#### Aim of the exercise:
Go line by line through the records below. Copy whichever lines contain the string "title".
━━━━━━━━━━
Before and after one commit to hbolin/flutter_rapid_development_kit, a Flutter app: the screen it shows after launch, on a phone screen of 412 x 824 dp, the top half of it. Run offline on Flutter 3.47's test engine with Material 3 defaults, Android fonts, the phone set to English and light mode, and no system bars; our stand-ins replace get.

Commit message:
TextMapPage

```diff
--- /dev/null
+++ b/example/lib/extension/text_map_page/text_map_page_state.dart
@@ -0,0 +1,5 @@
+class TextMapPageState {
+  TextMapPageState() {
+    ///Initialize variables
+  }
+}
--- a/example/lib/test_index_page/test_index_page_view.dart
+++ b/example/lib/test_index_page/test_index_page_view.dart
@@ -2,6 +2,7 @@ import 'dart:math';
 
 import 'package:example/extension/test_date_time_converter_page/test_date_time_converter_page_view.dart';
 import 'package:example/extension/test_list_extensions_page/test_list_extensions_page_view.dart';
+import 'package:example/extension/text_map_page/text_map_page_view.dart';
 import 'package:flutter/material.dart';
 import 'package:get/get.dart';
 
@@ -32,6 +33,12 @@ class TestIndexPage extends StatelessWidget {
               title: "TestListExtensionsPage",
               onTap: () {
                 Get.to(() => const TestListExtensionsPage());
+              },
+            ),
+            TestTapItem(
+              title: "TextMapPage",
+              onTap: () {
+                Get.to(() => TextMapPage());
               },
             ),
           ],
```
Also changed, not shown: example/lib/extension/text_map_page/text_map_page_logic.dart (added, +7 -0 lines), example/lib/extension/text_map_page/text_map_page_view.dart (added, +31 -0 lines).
━━━━━━━━━━
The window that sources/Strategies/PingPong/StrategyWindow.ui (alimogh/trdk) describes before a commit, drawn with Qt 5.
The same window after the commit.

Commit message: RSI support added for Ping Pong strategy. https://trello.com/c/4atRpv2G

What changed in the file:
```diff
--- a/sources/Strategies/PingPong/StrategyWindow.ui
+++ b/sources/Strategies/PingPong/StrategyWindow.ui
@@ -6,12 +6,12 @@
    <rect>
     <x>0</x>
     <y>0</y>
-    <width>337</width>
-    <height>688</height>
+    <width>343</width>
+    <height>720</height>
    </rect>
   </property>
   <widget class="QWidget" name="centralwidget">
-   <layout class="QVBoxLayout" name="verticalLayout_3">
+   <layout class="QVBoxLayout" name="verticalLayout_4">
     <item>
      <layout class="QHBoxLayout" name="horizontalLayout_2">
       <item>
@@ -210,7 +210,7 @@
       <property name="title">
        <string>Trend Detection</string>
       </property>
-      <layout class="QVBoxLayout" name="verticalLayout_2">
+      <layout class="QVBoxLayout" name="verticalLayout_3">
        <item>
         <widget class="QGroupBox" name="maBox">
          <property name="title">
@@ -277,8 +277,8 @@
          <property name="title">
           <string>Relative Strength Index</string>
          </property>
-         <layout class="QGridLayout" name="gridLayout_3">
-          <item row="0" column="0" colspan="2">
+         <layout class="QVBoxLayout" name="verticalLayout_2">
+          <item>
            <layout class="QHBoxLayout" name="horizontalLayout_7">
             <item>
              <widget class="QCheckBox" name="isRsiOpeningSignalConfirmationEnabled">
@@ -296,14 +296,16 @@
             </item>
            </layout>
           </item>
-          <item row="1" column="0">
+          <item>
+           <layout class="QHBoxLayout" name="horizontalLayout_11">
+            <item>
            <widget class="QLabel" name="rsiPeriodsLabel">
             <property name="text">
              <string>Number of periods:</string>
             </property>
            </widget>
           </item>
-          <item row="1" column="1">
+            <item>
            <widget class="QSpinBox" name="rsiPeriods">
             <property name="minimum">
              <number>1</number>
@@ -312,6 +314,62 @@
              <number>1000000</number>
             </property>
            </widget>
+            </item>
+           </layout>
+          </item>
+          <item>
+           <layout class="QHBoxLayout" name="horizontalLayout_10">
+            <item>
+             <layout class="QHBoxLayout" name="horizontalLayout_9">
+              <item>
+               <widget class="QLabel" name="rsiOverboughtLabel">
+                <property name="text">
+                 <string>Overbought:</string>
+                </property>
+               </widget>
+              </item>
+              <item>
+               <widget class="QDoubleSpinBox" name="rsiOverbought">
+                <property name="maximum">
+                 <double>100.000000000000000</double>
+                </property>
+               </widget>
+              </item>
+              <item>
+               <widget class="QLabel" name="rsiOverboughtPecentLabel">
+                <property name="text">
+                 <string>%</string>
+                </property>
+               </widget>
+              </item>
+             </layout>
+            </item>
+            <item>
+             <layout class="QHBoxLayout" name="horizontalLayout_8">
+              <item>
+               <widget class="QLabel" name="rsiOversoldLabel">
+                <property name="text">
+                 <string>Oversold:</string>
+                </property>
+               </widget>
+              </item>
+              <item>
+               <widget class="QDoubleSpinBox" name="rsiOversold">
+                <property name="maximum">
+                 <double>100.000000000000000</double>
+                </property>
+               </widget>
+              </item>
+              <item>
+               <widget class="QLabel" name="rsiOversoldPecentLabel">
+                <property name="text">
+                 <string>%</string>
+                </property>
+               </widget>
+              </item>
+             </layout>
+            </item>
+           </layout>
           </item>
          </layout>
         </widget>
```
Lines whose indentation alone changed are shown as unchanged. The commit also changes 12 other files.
━━━━━━━━━━
#### Written answer:
               title: "TestListExtensionsPage",
+              title: "TextMapPage",
       <property name="title">
          <property name="title">
          <property name="title">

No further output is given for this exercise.